  9. Last year, the NEC introduced a new pilot parliamentary selection process under which a selection committee of 6-10 people appointed by the local party executive itself agrees a shortlist of as few as two candidates without any nomination process. This shortlist is not subject to approval by the CLP. Although this process is only a pilot and has only been used in a small number of marginal seats where selections have been allowed prior to the boundary changes, the old selection procedure was deleted from the rule book at Liverpool in September. This deletion happened without any discussion at conference, by the NEC or any of its committees.  The NEC should restore the right of members’ (and union) branches to interview and nominate candidates in parliamentary selections.
  10. There should effective structures in place to ensure the accountability of all Labour elected representatives, and of Council (and other) Labour Groups. Last year, conference resolved to set up local campaign forums. Unfortunately, the change might be used to create a slimmed down structure completely dominated by the Leader or elected Mayor and their appointees. Command and control is a bad model for the local party — just as it was for the national party under Tony Blair.
  11. We should establish a charter of members’ rights, with a party ombudsperson to whom aggrieved members could appeal. Even if the days of command and control are over for now, members need some protection in case.

You have until 31 January. Don’t delay! Do it here and now.


    1. Peter Kenyon says:

      Dear Jon

      A valiant effort. I’m up with defending the indefensible. Being Leader of HM Loyal Opposition doesn’t mean members have to bow and scrape

    2. John Reid says:

      Fair point we didn’t feel important in the policies of the New laobur years and were only required for leafletting fundraising and knocking on doors, But the Govenremnt had policies that were worth giving our money for, worth knocking on doors for, I didn’t expect to have a say in the manifestos. But it was worth it as Labour had something worth arguing the case for and winning for. You may not like New labour, you may want more of a say in Labour now, but all that the Party stands for now is denouncing new Labour ,which is something that Left futures agrees with. What does Labour stand for now and what does the left propose replacing New labour with – nothing.
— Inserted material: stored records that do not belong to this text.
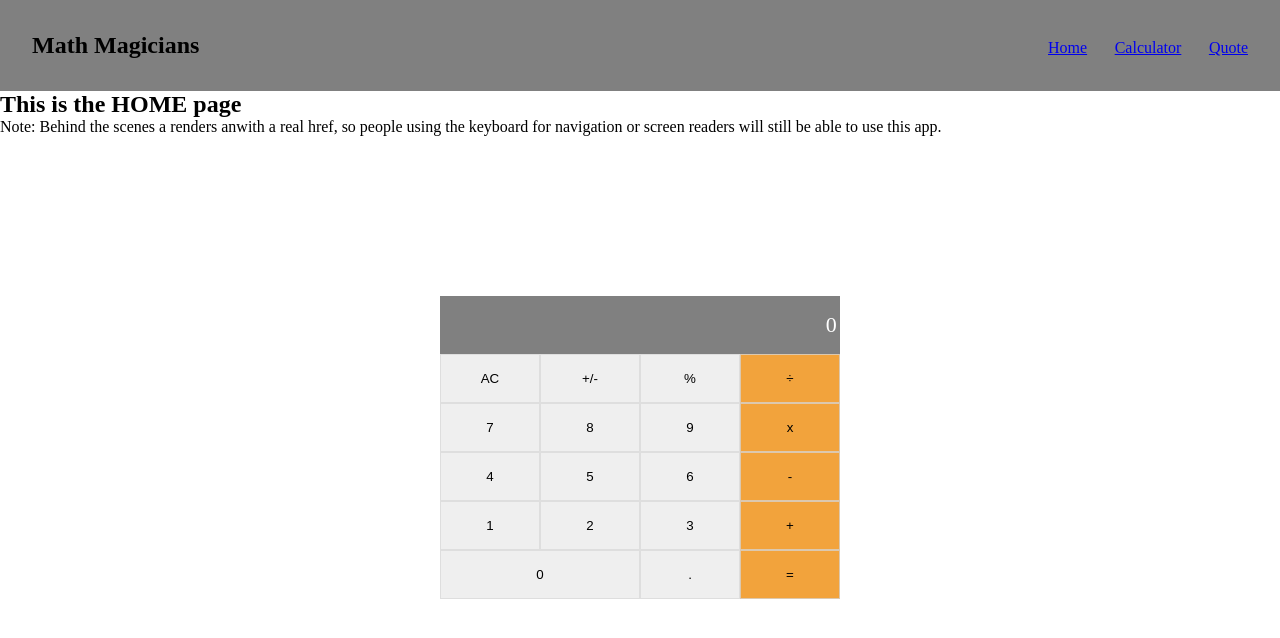
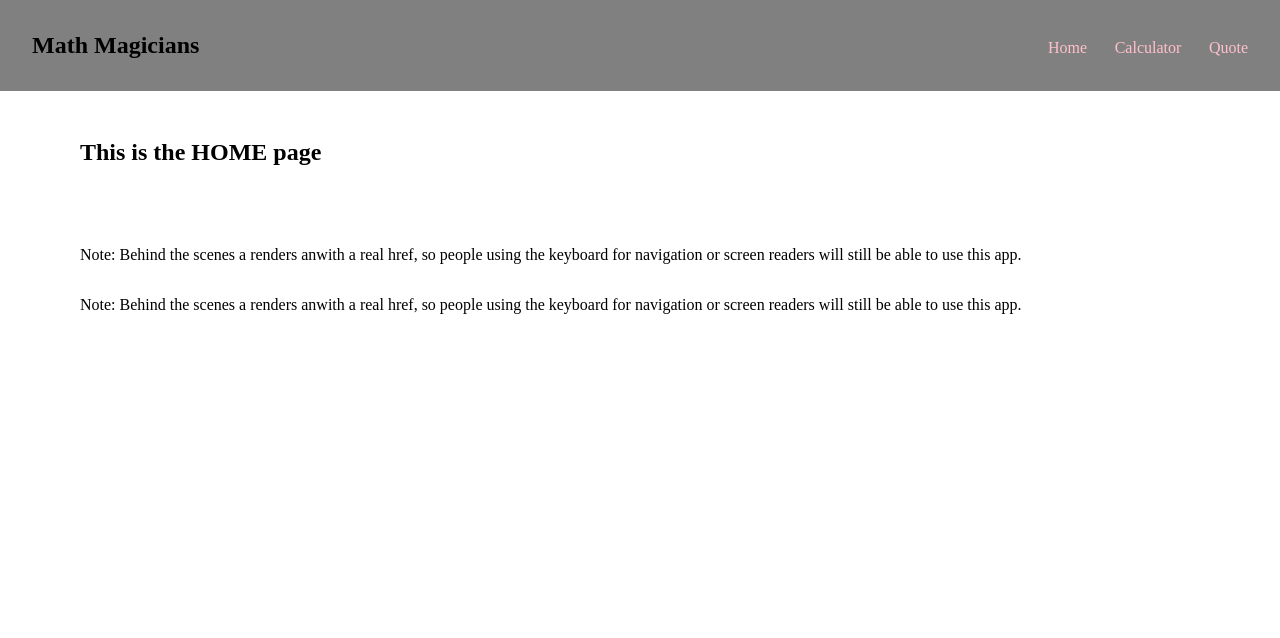
Before and after one commit to PolinaStamenova/math-magicians, a React (Create React App) app: page / in a window 1280 px wide. Shown: the top 638 px of the page. Built offline with nearby package versions, Linux system fonts and the light colour scheme.

Commit message:
Fill the content of the pages

```diff
--- a/src/App.js
+++ b/src/App.js
@@ -2,12 +2,12 @@
 
 import React from "react";
 import { BrowserRouter as Router, Switch, Route } from "react-router-dom";
-import Calculator from "./components/Calculator";
 import "./components/Calculator.css";
+import "./App.css";
 import Nav from "./Nav";
 import Home from "./pages/Home";
-import "./App.css";
 import Calc from "./pages/Calc";
+import Quote from "./pages/Quote";
 
 class App extends React.Component {
   render() {
@@ -17,8 +17,8 @@ class App extends React.Component {
           <div>
             <Nav />
             <Route path="/" exact component={Home} />
-            <Route path="/calc" component={Calc} />
-            <Calculator />
+            <Route path="/calculator" component={Calc} />
+            <Route path="/quote" component={Quote} />
           </div>
         </Switch>
       </Router>
--- /dev/null
+++ b/src/Nav.css
@@ -0,0 +1,13 @@
+nav {
+  padding: 2rem;
+  display: flex;
+  justify-content: space-between;
+  align-items: baseline;
+  background-color: grey;
+}
+
+nav ul {
+  width: 200px;
+  display: flex;
+  justify-content: space-between;
+}
--- a/src/Nav.js
+++ b/src/Nav.js
@@ -2,6 +2,7 @@
 
 import React from "react";
 import { Link } from "react-router-dom";
+import "./Nav.css";
 
 export default function Nav() {
   return (
@@ -12,7 +13,7 @@ export default function Nav() {
           <Link to="/">
             <li>Home</li>
           </Link>
-          <Link to="/calc">
+          <Link to="/calculator">
             <li>Calculator</li>
           </Link>
           <Link to="/quote">
--- a/src/components/Calculator.css
+++ b/src/components/Calculator.css
@@ -1,9 +1,8 @@
-.calculator {
+/* .calculator {
   max-width: 400px;
   margin-left: auto;
   margin-right: auto;
-  margin-top: 10rem;
-}
+} */
 
 .calculator-result {
   background-color: grey;
--- a/src/index.css
+++ b/src/index.css
@@ -13,6 +13,11 @@ ul {
   list-style: none;
 }
 
+a {
+  text-decoration: none;
+  color: pink;
+}
+
 /*
     ==============================================
                 ****** Global *****
--- /dev/null
+++ b/src/pages/Calc.css
@@ -0,0 +1,10 @@
+.calc-holder {
+  display: flex;
+  justify-content: space-between;
+  padding: 0 5rem;
+  margin-top: 3rem;
+}
+
+.calculator {
+  width: 500px;
+}
--- a/src/pages/Calc.js
+++ b/src/pages/Calc.js
@@ -1,7 +1,16 @@
-import React from 'react';
+/* eslint-disable react/prefer-stateless-function, quotes */
+
+import React from "react";
+import Calculator from "../components/Calculator";
+import "./Calc.css";
 
 function Calc() {
-  return <div>This is the Calc page</div>;
+  return (
+    <div className="calc-holder">
+      <h2 className="sub-title">Let`s do some math!</h2>
+      <Calculator />
+    </div>
+  );
 }
 
 export default Calc;
--- /dev/null
+++ b/src/pages/Home.css
@@ -0,0 +1,12 @@
+.home-holder {
+  padding: 0 5rem;
+  margin-top: 3rem;
+}
+
+.home-subtitle {
+  margin-top: 5rem;
+}
+
+.home-third-title {
+  margin-top: 2rem;
+}
--- a/src/pages/Home.js
+++ b/src/pages/Home.js
@@ -1,10 +1,18 @@
-import React from 'react';
+/* eslint-disable react/prefer-stateless-function, quotes */
+
+import React from "react";
+import "./Home.css";
 
 export default function Home() {
   return (
-    <div>
+    <div className="home-holder">
       <h2>This is the HOME page</h2>
-      <p>
+      <p className="home-subtitle">
+        Note: Behind the scenes a renders anwith a real href, so people using
+        the keyboard for navigation or screen readers will still be able to use
+        this app.
+      </p>
+      <p className="home-third-title">
         Note: Behind the scenes a renders anwith a real href, so people using
         the keyboard for navigation or screen readers will still be able to use
         this app.
--- /dev/null
+++ b/src/pages/Quote.css
@@ -0,0 +1,6 @@
+.quote {
+  margin-top: 10rem;
+  width: 50%;
+  margin-left: auto;
+  margin-right: auto;
+}
--- a/src/pages/Quote.js
+++ b/src/pages/Quote.js
@@ -0,0 +1,13 @@
+/* eslint-disable react/prefer-stateless-function, quotes */
+import React from "react";
+import "./Quote.css";
+
+export default function Quote() {
+  return (
+    <p className="quote">
+      Now save your file and test your app by navigating from the index page to
+      the about page and then to a non-existing page. It should work as
+      intended.
+    </p>
+  );
+}
```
    © 2024 Left Futures | Powered by WordPress | theme originated from PrimePress by Ravi Varma